§ **TASK DETAILS**
Within the listing below, show every line that contains the word "users".

DATASET START

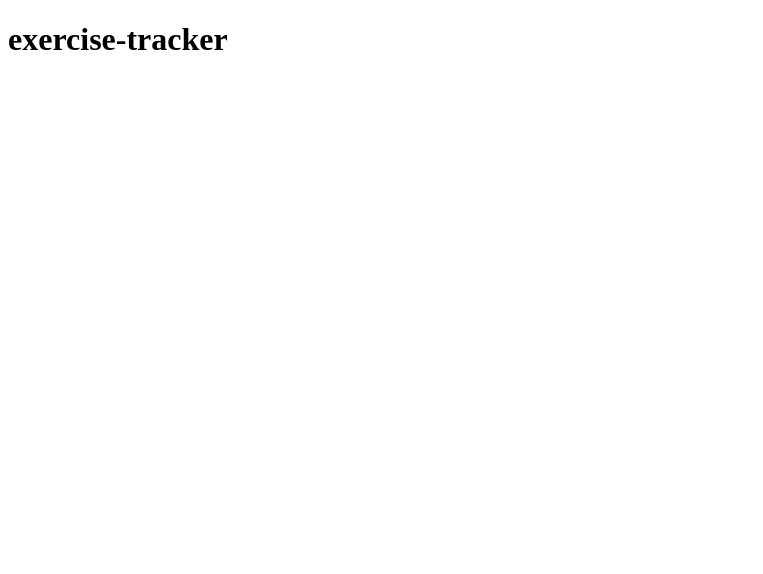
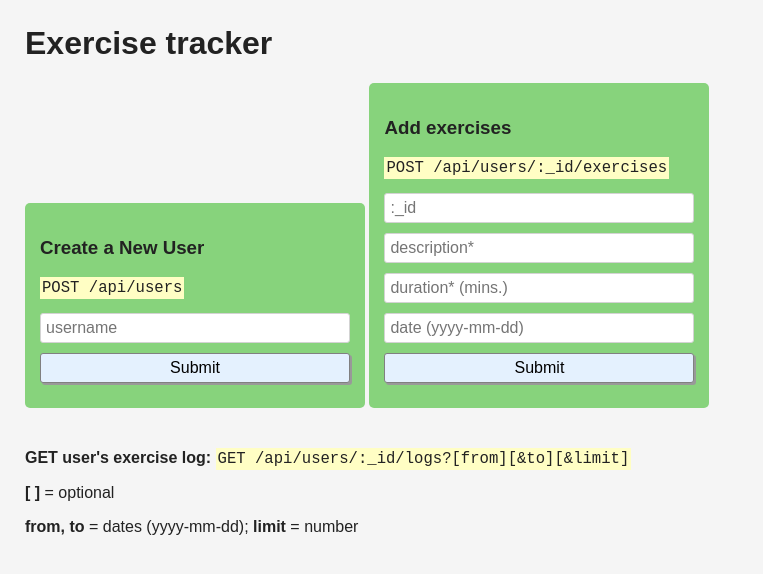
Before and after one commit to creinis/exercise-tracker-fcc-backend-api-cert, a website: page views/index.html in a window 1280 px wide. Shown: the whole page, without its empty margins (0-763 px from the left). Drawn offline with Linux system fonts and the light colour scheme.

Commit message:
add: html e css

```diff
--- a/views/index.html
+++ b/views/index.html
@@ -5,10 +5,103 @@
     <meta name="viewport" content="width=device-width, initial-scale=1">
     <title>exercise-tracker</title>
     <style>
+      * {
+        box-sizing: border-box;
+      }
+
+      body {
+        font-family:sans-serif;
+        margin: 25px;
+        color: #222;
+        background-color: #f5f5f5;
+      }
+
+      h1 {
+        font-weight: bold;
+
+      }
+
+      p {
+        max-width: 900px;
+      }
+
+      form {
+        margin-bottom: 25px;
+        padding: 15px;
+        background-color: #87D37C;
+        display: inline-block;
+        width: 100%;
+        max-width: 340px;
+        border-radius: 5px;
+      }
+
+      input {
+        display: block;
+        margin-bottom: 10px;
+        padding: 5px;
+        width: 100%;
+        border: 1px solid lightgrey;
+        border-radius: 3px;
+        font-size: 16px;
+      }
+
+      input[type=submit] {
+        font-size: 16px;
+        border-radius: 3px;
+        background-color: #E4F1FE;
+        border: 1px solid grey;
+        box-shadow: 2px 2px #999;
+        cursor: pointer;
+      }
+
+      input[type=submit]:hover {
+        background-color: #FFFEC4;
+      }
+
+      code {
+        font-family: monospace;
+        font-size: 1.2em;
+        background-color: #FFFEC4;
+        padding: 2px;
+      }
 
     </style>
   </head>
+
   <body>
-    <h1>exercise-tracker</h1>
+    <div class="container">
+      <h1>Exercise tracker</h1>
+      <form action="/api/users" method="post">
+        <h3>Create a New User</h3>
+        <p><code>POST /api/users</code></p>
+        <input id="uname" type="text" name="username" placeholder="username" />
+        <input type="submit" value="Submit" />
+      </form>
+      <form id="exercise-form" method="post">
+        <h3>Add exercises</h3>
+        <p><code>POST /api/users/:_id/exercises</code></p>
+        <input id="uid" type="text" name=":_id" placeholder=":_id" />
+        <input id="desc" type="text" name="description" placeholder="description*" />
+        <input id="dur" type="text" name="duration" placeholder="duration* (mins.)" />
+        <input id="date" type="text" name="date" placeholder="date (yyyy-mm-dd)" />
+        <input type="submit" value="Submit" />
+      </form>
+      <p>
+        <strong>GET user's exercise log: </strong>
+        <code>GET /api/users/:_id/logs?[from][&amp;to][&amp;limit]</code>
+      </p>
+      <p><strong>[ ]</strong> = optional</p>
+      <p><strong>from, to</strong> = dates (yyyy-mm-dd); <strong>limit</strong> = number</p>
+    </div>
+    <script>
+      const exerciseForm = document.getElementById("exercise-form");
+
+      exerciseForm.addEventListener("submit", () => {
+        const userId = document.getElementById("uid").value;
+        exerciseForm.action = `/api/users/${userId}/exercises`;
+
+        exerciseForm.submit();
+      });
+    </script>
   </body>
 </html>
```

DATASET END
DATASET START

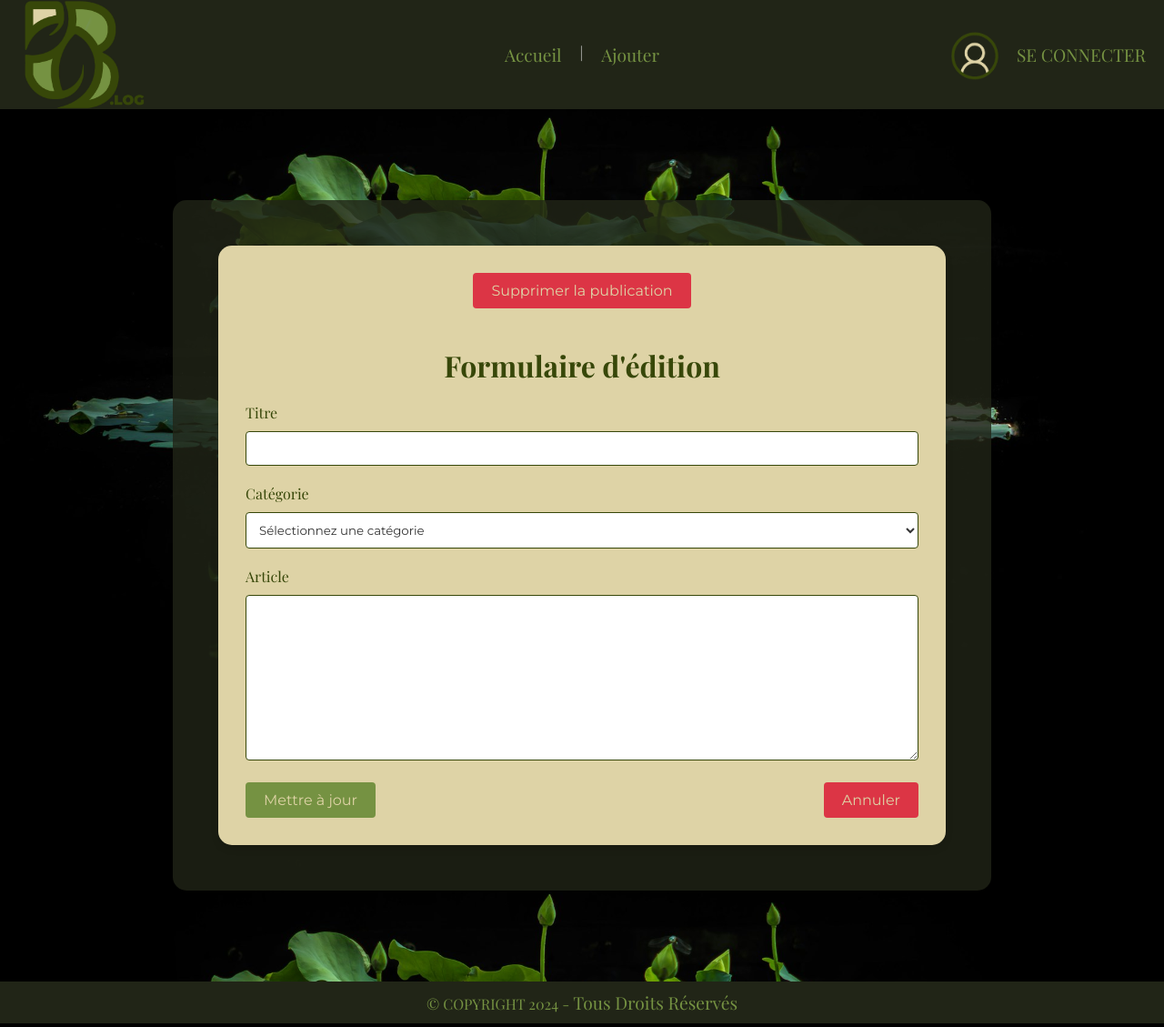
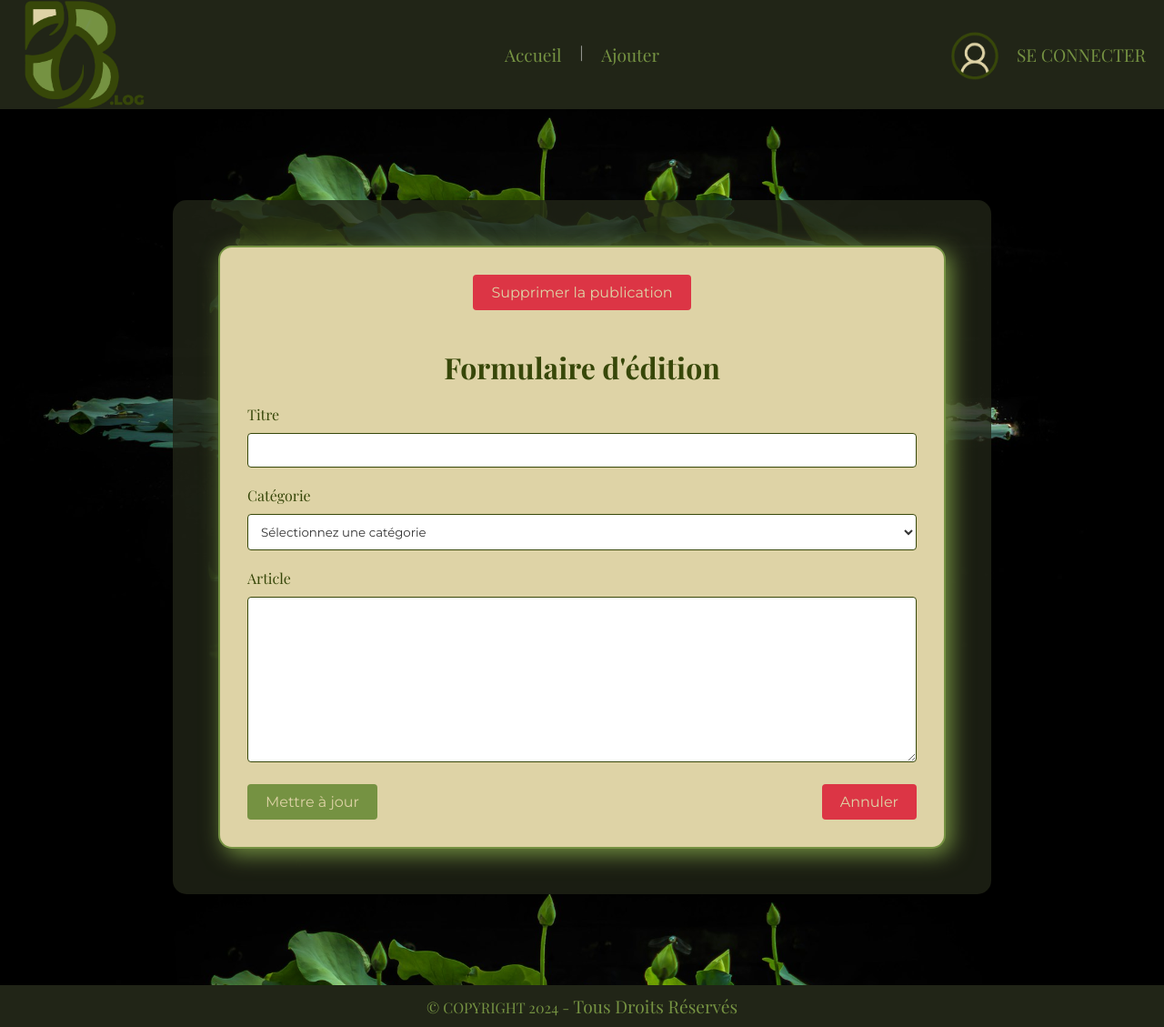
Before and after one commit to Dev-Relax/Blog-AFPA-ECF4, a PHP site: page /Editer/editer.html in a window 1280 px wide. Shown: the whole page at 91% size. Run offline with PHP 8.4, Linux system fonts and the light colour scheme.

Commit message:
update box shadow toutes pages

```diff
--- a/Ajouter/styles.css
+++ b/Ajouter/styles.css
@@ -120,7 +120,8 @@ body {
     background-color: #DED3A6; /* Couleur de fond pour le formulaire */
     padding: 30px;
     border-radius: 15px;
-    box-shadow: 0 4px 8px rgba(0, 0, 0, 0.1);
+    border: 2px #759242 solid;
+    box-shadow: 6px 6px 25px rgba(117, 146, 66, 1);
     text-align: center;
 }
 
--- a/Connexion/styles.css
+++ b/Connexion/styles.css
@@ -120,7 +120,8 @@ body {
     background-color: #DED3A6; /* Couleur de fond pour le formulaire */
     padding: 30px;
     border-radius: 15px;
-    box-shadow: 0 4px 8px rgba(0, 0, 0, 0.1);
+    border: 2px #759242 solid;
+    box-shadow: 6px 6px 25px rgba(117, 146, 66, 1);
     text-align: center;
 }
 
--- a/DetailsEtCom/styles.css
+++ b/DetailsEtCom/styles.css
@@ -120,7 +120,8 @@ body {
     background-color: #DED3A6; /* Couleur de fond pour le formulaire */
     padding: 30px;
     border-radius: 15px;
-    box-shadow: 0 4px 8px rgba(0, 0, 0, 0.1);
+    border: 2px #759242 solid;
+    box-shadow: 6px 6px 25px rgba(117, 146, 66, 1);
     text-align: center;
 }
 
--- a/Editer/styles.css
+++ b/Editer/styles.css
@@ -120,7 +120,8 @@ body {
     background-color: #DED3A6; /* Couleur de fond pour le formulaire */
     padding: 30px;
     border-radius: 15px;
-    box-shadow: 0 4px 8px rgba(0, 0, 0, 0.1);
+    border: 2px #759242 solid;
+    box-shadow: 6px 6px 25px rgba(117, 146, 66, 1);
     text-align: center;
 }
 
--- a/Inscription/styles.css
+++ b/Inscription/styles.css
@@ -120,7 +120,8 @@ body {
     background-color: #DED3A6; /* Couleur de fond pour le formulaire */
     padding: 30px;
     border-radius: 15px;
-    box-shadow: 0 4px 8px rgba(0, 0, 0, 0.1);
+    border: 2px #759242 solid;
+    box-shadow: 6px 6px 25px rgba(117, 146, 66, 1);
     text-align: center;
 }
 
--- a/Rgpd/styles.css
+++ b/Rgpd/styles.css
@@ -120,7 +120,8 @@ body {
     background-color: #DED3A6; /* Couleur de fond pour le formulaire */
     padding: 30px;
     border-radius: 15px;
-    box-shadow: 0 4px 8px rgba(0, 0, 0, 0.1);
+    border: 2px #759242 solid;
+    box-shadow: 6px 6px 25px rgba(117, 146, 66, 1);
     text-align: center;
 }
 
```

DATASET END

§ **RESULT BELOW**
+      <form action="/api/users" method="post">
+        <p><code>POST /api/users</code></p>
+        <p><code>POST /api/users/:_id/exercises</code></p>
+        <code>GET /api/users/:_id/logs?[from][&amp;to][&amp;limit]</code>
+        exerciseForm.action = `/api/users/${userId}/exercises`;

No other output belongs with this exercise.